The measure, aimed at preventing convicted sexual abusers from being unwittingly hired, was equal to "taking a cannonball to kill a fly," Del. Elijah Cummings (D-Baltimore) said. The committee voted 19 to 1 to kill both the original bill submitted by the administration and the heavily amended version of the measure that had already been approved by the Senate.

A move by several delegates to narrow the application of the checks to day care center workers only, an approach adopted by the Virginia legislature this year, was ignored by the Maryland committee.

Earlier today the House panel also killed a youth measure that would have allowed penalties to be assessed against professionals such as doctors and social workers who fail to report cases of suspected child abuse and neglect.

Chairman Joseph Owens (D-Montgomery) said his committee believed that the bill was poorly drafted and ineffective.

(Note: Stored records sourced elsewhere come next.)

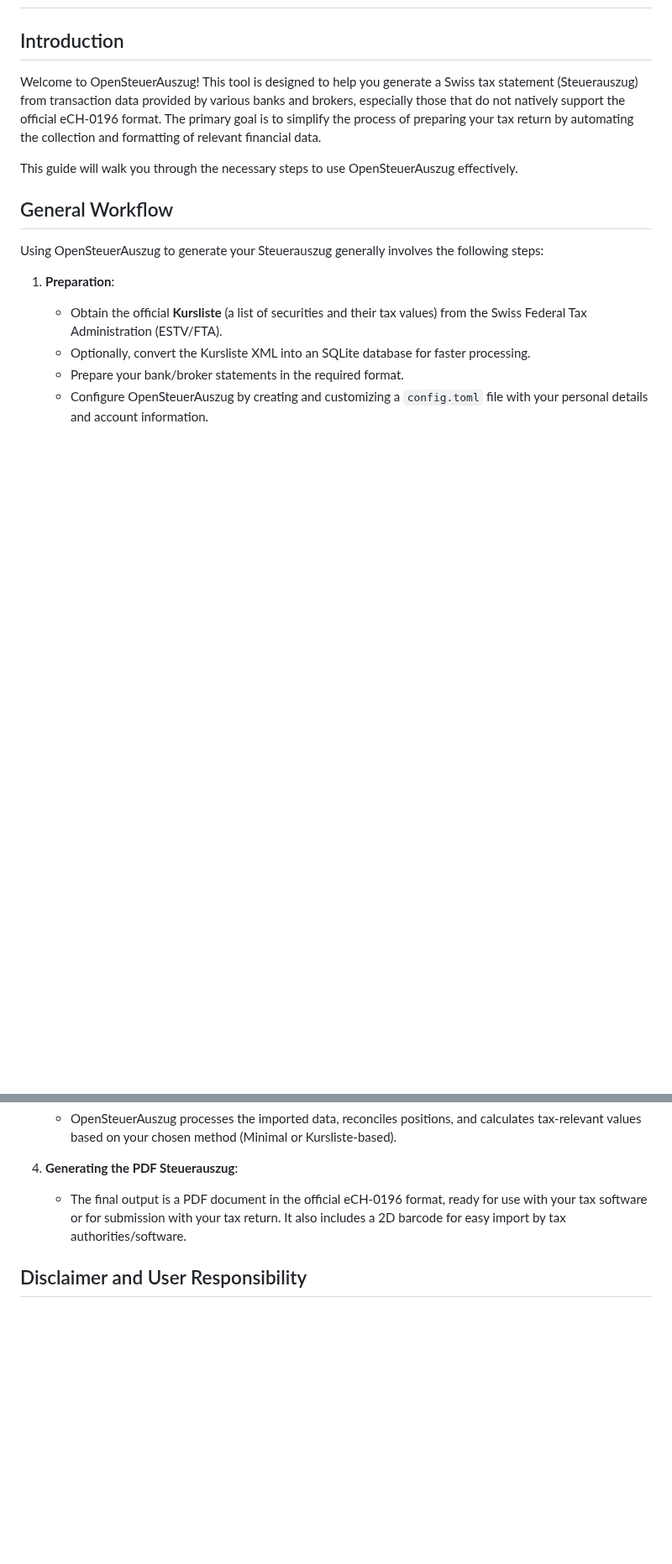
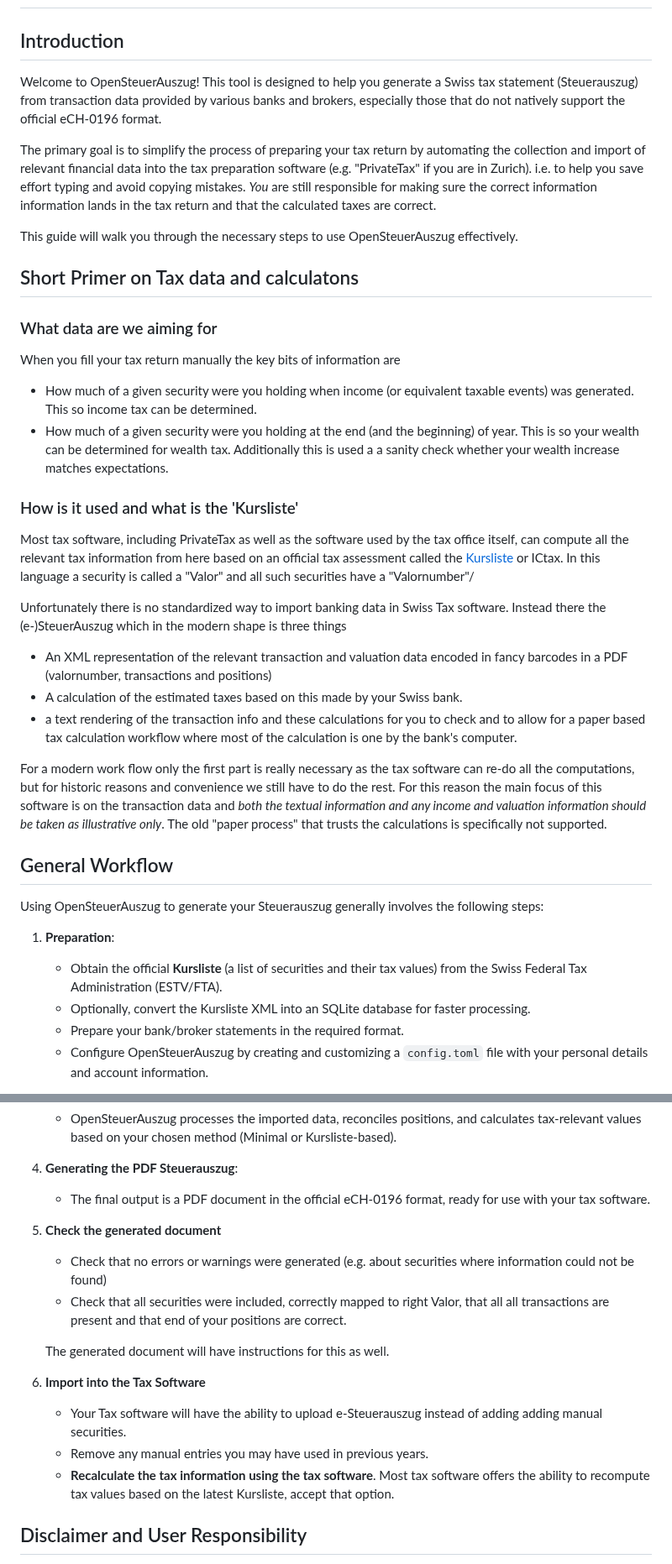
Before and after one commit to vroonhof/opensteuerauszug, a Markdown page: docs/user_guide.md, 2 parts joined by grey strips. Shown at 84% size. Drawn GitHub-style; blank space fills up the shorter version.

Commit message:
Revise general process documentation.

```diff
--- a/docs/user_guide.md
+++ b/docs/user_guide.md
@@ -2,9 +2,32 @@
 
 ## Introduction
 
-Welcome to OpenSteuerAuszug! This tool is designed to help you generate a Swiss tax statement (Steuerauszug) from transaction data provided by various banks and brokers, especially those that do not natively support the official eCH-0196 format. The primary goal is to simplify the process of preparing your tax return by automating the collection and formatting of relevant financial data.
+Welcome to OpenSteuerAuszug! This tool is designed to help you generate a Swiss tax statement (Steuerauszug) from transaction data provided by various banks and brokers, especially those that do not natively support the official eCH-0196 format.
+
+The primary goal is to simplify the process of preparing your tax return by automating the collection and import of relevant financial data into the tax preparation software (e.g. "PrivateTax" if you are in Zurich). i.e. to help you save effort typing and avoid copying mistakes. *You* are still responsible for making sure the correct information information lands in the tax return and that the calculated taxes are correct.
 
 This guide will walk you through the necessary steps to use OpenSteuerAuszug effectively.
+
+## Short Primer on Tax data and calculatons
+
+### What data are we aiming for
+
+When you fill your tax return manually the key bits of information are
+
+   * How much of a given security were you holding when income (or equivalent taxable events) was generated. This so income tax can be determined.
+   * How much of a given security were you holding at the end (and the beginning) of year. This is so your wealth can be determined for wealth tax. Additionally this is used a a sanity check whether your wealth increase matches expectations.
+
+### How is it used and what is the 'Kursliste'
+
+Most tax software, including PrivateTax as well as the software used by the tax office itself, can compute all the relevant tax information from here based on an official tax assessment called the [Kursliste](https://www.ictax.admin.ch/extern/en.html#/ratelist) or ICtax. In this language a security is called a "Valor" and all such securities have a "Valornumber"/
+
+Unfortunately there is no standardized way to import banking data in Swiss Tax software. Instead there the (e-)SteuerAuszug which in the modern shape is three things
+   * An XML representation of the relevant transaction and valuation data encoded in fancy barcodes in a PDF (valornumber, transactions and positions)
+   * A calculation of the estimated taxes based on this made by your Swiss bank.
+   * a text rendering of the transaction info and these calculations for you to check and to allow for a paper based tax calculation workflow where most of the calculation is one by the bank's computer.
+
+For a modern work flow only the first part is really necessary as the tax software can re-do all the computations, but for historic reasons and convenience we still have to do the rest. For this reason the main focus of this software is on the transaction data and *both the textual information and any income and valuation information should be taken as illustrative only*. The old "paper process" that trusts the calculations is specifically not supported.
+
 
 ## General Workflow
 
@@ -23,7 +46,19 @@ Using OpenSteuerAuszug to generate your Steuerauszug generally involves the foll
     *   OpenSteuerAuszug processes the imported data, reconciles positions, and calculates tax-relevant values based on your chosen method (Minimal or Kursliste-based).
 
 4.  **Generating the PDF Steuerauszug**:
-    *   The final output is a PDF document in the official eCH-0196 format, ready for use with your tax software or for submission with your tax return. It also includes a 2D barcode for easy import by tax authorities/software.
+    *   The final output is a PDF document in the official eCH-0196 format, ready for use with your tax software.
+
+5.  **Check the generated document**
+    * Check that no errors or warnings were generated (e.g. about securities where information could not be found)
+    * Check that all securities were included, correctly mapped to right Valor, that all all transactions are present and that end of your positions are correct.
+
+    The generated document will have instructions for this as well.
+
+5.  **Import into the Tax Software**
+
+    * Your Tax software will have the ability to upload e-Steuerauszug instead of adding adding manual securities.
+    * Remove any manual entries you may have used in previous years.
+    * **Recalculate the tax information using the tax software**. Most tax software offers the ability to recompute tax values based on the latest Kursliste, accept that option.
 
 ## Disclaimer and User Responsibility
 
```
Also changed, not shown: other parts of docs/user_guide.md (+2 -6 lines).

The panel did approve several of the youth bills, including what was likely the second most controversial measure in the package, allowing judges to permit victims of child sexual abuse to testify via closed circuit television. Panel members also passed a measure saying that child victims cannot be barred from testifying in abuse cases solely because of their ages if judges find the children competent.

Owens, known here both for the technical excellence of his committee's bills as well as his scorn for trendy approaches to solving social problems, pronounced himself pleased with the committee's work. "They tightened up the language on some of them; they really looked at them, unlike some people," he said.

The death of the background checks bill was hailed by the Maryland State Teachers' Association, which, though presenting itself at the hearings as a supporter of the measure, worked behind the scenes to amend or kill it. The bill would have required prospective child-care workers to obtain background checks that would indicate whether they had been convicted of a set of crimes including murder, child abuse, rape or kidnaping.

"Obviously we're quite pleased," said V. Thomas Gray II, association lobbyist. "We believe the bill . . . was overdrawn and was too much of a knee-jerk reaction to a serious problem without concomitant concern for the rights of employes."

That view was not shared by members of the Senate Judicial Proceedings Committee who were on a task force that wrote most of the legislation. Said Sen. Gerald Winegrad (D-Anne Arundel), "It shows that once again the adults who make the laws are giving more weight to the rights of adults than to the rights of children."